▼▼▼
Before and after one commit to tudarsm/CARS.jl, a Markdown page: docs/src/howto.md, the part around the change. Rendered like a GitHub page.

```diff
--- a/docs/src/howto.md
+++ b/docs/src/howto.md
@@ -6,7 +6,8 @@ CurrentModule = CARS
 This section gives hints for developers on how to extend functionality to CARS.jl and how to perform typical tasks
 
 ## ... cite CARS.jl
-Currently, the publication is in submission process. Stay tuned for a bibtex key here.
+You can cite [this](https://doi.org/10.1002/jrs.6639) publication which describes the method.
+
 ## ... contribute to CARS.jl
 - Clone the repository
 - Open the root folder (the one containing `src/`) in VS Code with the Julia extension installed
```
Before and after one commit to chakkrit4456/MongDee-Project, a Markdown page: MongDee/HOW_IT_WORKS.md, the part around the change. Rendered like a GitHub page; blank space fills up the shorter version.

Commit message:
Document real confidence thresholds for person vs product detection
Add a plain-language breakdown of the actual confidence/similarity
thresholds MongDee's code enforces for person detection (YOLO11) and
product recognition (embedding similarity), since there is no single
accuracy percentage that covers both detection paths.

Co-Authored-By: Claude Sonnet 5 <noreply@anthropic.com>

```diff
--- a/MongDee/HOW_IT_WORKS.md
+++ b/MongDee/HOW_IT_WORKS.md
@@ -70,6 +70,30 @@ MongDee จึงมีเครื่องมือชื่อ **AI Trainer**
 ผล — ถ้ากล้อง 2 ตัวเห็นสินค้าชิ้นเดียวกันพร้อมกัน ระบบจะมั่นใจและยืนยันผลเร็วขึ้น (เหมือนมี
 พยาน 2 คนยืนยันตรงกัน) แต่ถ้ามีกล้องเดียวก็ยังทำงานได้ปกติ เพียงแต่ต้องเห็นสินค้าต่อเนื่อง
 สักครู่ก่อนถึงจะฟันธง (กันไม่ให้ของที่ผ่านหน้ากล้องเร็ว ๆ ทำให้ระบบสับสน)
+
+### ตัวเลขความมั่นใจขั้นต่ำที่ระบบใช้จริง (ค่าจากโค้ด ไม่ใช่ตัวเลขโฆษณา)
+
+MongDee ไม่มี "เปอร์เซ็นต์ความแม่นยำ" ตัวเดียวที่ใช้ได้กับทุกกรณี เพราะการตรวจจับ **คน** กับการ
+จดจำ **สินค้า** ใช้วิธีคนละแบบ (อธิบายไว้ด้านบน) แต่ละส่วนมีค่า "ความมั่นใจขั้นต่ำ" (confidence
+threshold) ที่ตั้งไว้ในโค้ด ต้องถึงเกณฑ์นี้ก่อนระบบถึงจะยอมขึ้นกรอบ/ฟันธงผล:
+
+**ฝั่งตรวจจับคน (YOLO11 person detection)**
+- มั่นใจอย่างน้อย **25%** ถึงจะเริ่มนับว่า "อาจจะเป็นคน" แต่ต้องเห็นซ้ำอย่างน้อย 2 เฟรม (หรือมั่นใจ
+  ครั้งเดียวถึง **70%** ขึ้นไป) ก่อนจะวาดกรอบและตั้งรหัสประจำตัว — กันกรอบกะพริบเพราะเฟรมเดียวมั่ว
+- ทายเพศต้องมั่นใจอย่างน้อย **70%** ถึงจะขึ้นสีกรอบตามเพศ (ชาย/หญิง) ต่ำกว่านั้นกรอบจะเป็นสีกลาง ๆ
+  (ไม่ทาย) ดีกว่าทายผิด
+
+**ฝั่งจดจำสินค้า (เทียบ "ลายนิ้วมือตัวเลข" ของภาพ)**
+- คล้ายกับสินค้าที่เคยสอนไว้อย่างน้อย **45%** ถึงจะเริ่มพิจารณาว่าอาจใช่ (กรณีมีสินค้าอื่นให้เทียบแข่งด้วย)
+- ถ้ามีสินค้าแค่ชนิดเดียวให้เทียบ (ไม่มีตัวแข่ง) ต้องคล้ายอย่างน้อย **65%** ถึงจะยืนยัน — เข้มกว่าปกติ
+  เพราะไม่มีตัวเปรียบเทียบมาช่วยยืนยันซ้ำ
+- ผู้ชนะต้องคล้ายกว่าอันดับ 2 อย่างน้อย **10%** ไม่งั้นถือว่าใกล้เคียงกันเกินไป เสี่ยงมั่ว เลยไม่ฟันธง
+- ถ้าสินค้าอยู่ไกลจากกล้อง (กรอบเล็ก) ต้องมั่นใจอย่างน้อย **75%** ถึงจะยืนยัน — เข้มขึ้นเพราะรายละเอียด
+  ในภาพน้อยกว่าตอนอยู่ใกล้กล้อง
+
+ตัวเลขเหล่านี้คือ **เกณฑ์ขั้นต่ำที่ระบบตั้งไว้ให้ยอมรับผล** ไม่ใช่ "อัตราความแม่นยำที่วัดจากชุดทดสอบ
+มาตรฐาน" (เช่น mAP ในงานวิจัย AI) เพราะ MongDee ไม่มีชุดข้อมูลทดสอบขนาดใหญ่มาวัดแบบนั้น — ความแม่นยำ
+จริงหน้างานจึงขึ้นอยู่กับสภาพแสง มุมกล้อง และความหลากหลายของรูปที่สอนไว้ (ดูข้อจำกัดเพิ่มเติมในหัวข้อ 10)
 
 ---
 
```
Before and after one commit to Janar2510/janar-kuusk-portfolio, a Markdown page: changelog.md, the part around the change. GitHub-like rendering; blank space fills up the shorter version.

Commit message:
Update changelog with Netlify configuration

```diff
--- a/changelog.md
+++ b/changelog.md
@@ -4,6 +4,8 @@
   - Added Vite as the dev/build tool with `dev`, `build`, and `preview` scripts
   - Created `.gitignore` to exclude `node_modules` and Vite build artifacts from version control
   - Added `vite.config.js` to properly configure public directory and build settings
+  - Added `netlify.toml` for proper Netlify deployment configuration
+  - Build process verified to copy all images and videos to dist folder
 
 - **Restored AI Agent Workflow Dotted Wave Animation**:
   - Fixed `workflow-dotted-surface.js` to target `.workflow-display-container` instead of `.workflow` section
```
▲▲▲
§ **Exercise requirements**
All of the records above should be given again exactly as written.

§ **Solved exercise**
Before and after one commit to tudarsm/CARS.jl, a Markdown page: docs/src/howto.md, the part around the change. Rendered like a GitHub page.

```diff
--- a/docs/src/howto.md
+++ b/docs/src/howto.md
@@ -6,7 +6,8 @@ CurrentModule = CARS
 This section gives hints for developers on how to extend functionality to CARS.jl and how to perform typical tasks
 
 ## ... cite CARS.jl
-Currently, the publication is in submission process. Stay tuned for a bibtex key here.
+You can cite [this](https://doi.org/10.1002/jrs.6639) publication which describes the method.
+
 ## ... contribute to CARS.jl
 - Clone the repository
 - Open the root folder (the one containing `src/`) in VS Code with the Julia extension installed
```
Before and after one commit to chakkrit4456/MongDee-Project, a Markdown page: MongDee/HOW_IT_WORKS.md, the part around the change. Rendered like a GitHub page; blank space fills up the shorter version.

Commit message:
Document real confidence thresholds for person vs product detection
Add a plain-language breakdown of the actual confidence/similarity
thresholds MongDee's code enforces for person detection (YOLO11) and
product recognition (embedding similarity), since there is no single
accuracy percentage that covers both detection paths.

Co-Authored-By: Claude Sonnet 5 <noreply@anthropic.com>

```diff
--- a/MongDee/HOW_IT_WORKS.md
+++ b/MongDee/HOW_IT_WORKS.md
@@ -70,6 +70,30 @@ MongDee จึงมีเครื่องมือชื่อ **AI Trainer**
 ผล — ถ้ากล้อง 2 ตัวเห็นสินค้าชิ้นเดียวกันพร้อมกัน ระบบจะมั่นใจและยืนยันผลเร็วขึ้น (เหมือนมี
 พยาน 2 คนยืนยันตรงกัน) แต่ถ้ามีกล้องเดียวก็ยังทำงานได้ปกติ เพียงแต่ต้องเห็นสินค้าต่อเนื่อง
 สักครู่ก่อนถึงจะฟันธง (กันไม่ให้ของที่ผ่านหน้ากล้องเร็ว ๆ ทำให้ระบบสับสน)
+
+### ตัวเลขความมั่นใจขั้นต่ำที่ระบบใช้จริง (ค่าจากโค้ด ไม่ใช่ตัวเลขโฆษณา)
+
+MongDee ไม่มี "เปอร์เซ็นต์ความแม่นยำ" ตัวเดียวที่ใช้ได้กับทุกกรณี เพราะการตรวจจับ **คน** กับการ
+จดจำ **สินค้า** ใช้วิธีคนละแบบ (อธิบายไว้ด้านบน) แต่ละส่วนมีค่า "ความมั่นใจขั้นต่ำ" (confidence
+threshold) ที่ตั้งไว้ในโค้ด ต้องถึงเกณฑ์นี้ก่อนระบบถึงจะยอมขึ้นกรอบ/ฟันธงผล:
+
+**ฝั่งตรวจจับคน (YOLO11 person detection)**
+- มั่นใจอย่างน้อย **25%** ถึงจะเริ่มนับว่า "อาจจะเป็นคน" แต่ต้องเห็นซ้ำอย่างน้อย 2 เฟรม (หรือมั่นใจ
+  ครั้งเดียวถึง **70%** ขึ้นไป) ก่อนจะวาดกรอบและตั้งรหัสประจำตัว — กันกรอบกะพริบเพราะเฟรมเดียวมั่ว
+- ทายเพศต้องมั่นใจอย่างน้อย **70%** ถึงจะขึ้นสีกรอบตามเพศ (ชาย/หญิง) ต่ำกว่านั้นกรอบจะเป็นสีกลาง ๆ
+  (ไม่ทาย) ดีกว่าทายผิด
+
+**ฝั่งจดจำสินค้า (เทียบ "ลายนิ้วมือตัวเลข" ของภาพ)**
+- คล้ายกับสินค้าที่เคยสอนไว้อย่างน้อย **45%** ถึงจะเริ่มพิจารณาว่าอาจใช่ (กรณีมีสินค้าอื่นให้เทียบแข่งด้วย)
+- ถ้ามีสินค้าแค่ชนิดเดียวให้เทียบ (ไม่มีตัวแข่ง) ต้องคล้ายอย่างน้อย **65%** ถึงจะยืนยัน — เข้มกว่าปกติ
+  เพราะไม่มีตัวเปรียบเทียบมาช่วยยืนยันซ้ำ
+- ผู้ชนะต้องคล้ายกว่าอันดับ 2 อย่างน้อย **10%** ไม่งั้นถือว่าใกล้เคียงกันเกินไป เสี่ยงมั่ว เลยไม่ฟันธง
+- ถ้าสินค้าอยู่ไกลจากกล้อง (กรอบเล็ก) ต้องมั่นใจอย่างน้อย **75%** ถึงจะยืนยัน — เข้มขึ้นเพราะรายละเอียด
+  ในภาพน้อยกว่าตอนอยู่ใกล้กล้อง
+
+ตัวเลขเหล่านี้คือ **เกณฑ์ขั้นต่ำที่ระบบตั้งไว้ให้ยอมรับผล** ไม่ใช่ "อัตราความแม่นยำที่วัดจากชุดทดสอบ
+มาตรฐาน" (เช่น mAP ในงานวิจัย AI) เพราะ MongDee ไม่มีชุดข้อมูลทดสอบขนาดใหญ่มาวัดแบบนั้น — ความแม่นยำ
+จริงหน้างานจึงขึ้นอยู่กับสภาพแสง มุมกล้อง และความหลากหลายของรูปที่สอนไว้ (ดูข้อจำกัดเพิ่มเติมในหัวข้อ 10)
 
 ---
 
```
Before and after one commit to Janar2510/janar-kuusk-portfolio, a Markdown page: changelog.md, the part around the change. GitHub-like rendering; blank space fills up the shorter version.

Commit message:
Update changelog with Netlify configuration

```diff
--- a/changelog.md
+++ b/changelog.md
@@ -4,6 +4,8 @@
   - Added Vite as the dev/build tool with `dev`, `build`, and `preview` scripts
   - Created `.gitignore` to exclude `node_modules` and Vite build artifacts from version control
   - Added `vite.config.js` to properly configure public directory and build settings
+  - Added `netlify.toml` for proper Netlify deployment configuration
+  - Build process verified to copy all images and videos to dist folder
 
 - **Restored AI Agent Workflow Dotted Wave Animation**:
   - Fixed `workflow-dotted-surface.js` to target `.workflow-display-container` instead of `.workflow` section
```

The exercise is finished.